- **GIVEN INFORMATION**
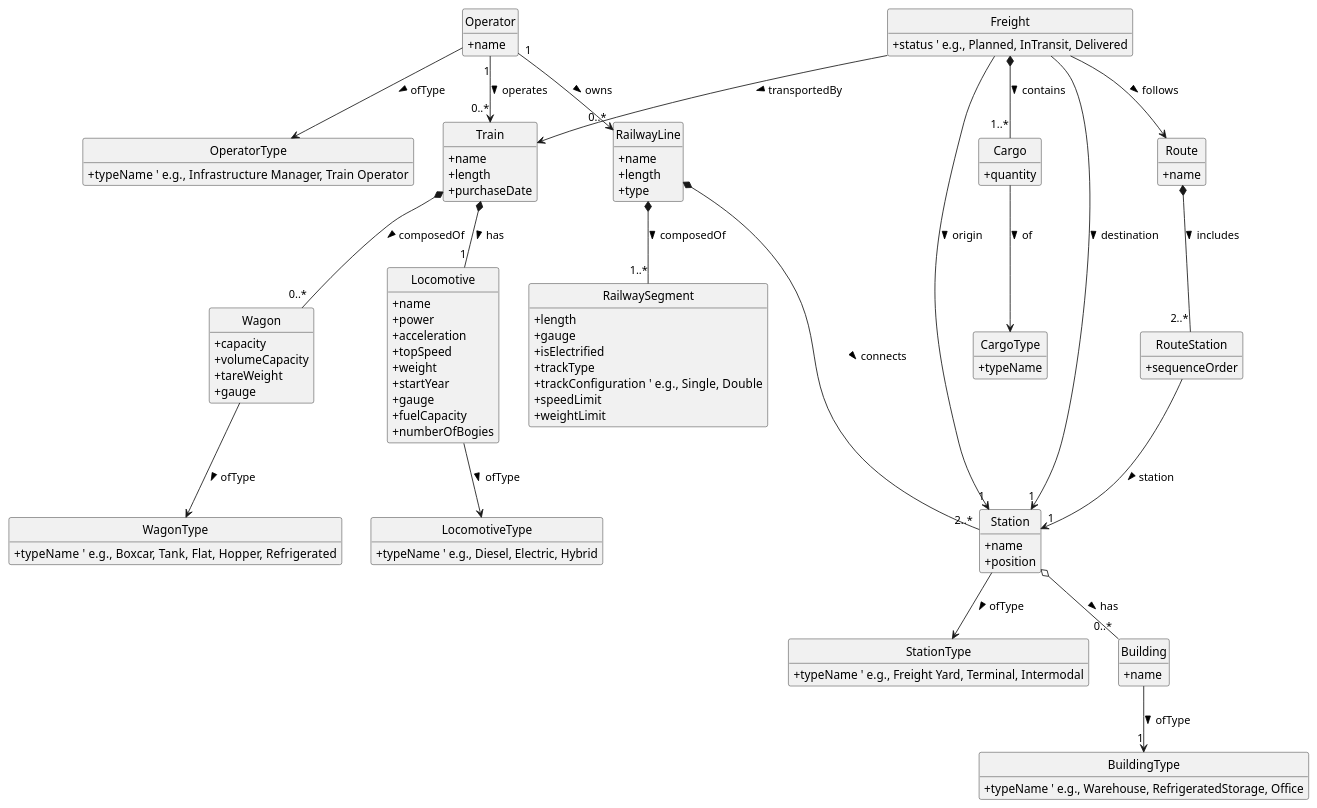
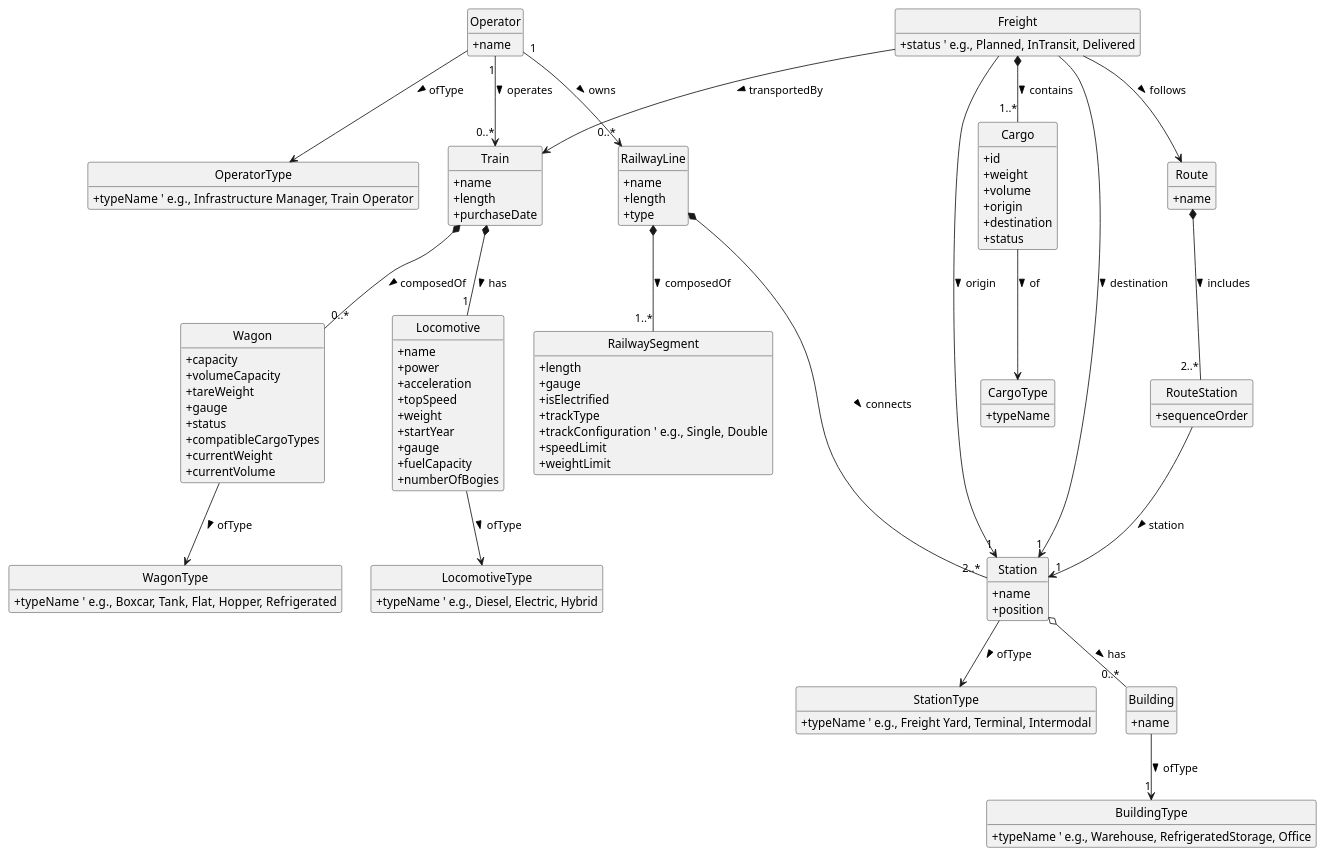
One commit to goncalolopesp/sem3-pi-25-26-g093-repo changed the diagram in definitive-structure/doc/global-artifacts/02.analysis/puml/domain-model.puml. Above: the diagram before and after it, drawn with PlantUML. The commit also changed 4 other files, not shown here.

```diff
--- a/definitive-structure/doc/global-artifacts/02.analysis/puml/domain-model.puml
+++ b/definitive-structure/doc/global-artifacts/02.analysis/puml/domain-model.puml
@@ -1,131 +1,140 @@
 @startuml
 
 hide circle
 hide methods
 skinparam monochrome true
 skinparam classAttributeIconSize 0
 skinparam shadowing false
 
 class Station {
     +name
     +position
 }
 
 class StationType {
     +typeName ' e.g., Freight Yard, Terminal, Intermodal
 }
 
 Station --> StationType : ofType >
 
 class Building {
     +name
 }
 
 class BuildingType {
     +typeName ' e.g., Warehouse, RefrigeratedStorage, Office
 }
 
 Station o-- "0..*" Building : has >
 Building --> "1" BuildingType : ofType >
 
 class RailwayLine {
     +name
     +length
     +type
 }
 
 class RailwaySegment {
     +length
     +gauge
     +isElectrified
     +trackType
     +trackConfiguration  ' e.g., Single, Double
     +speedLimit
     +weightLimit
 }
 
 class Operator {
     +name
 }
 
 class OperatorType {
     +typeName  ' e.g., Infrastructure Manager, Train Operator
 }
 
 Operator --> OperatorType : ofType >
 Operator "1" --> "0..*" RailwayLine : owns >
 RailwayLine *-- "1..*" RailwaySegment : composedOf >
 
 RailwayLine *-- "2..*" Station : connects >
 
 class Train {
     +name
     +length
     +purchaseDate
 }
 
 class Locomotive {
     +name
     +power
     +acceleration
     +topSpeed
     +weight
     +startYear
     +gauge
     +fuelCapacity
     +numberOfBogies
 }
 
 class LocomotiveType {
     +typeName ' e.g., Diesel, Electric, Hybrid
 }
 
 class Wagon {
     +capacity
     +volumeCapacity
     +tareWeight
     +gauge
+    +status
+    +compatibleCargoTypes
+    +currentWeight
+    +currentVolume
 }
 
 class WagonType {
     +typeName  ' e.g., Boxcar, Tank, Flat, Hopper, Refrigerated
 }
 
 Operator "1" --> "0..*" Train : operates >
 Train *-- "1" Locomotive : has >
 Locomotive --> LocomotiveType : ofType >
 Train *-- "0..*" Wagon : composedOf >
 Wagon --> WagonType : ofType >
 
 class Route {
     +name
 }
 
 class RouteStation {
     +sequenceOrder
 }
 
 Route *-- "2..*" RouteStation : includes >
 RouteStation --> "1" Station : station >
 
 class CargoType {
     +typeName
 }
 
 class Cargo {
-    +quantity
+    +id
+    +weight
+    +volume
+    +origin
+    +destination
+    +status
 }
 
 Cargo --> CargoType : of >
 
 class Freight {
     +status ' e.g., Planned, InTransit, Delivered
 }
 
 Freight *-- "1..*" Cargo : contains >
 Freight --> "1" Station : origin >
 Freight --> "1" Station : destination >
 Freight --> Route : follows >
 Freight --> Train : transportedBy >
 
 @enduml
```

- **YOUR ASSIGNMENT**
Check every line of the data for the string "Freight". Give the number of lines that have it, and only that.

- **TASK RESPONSE**
7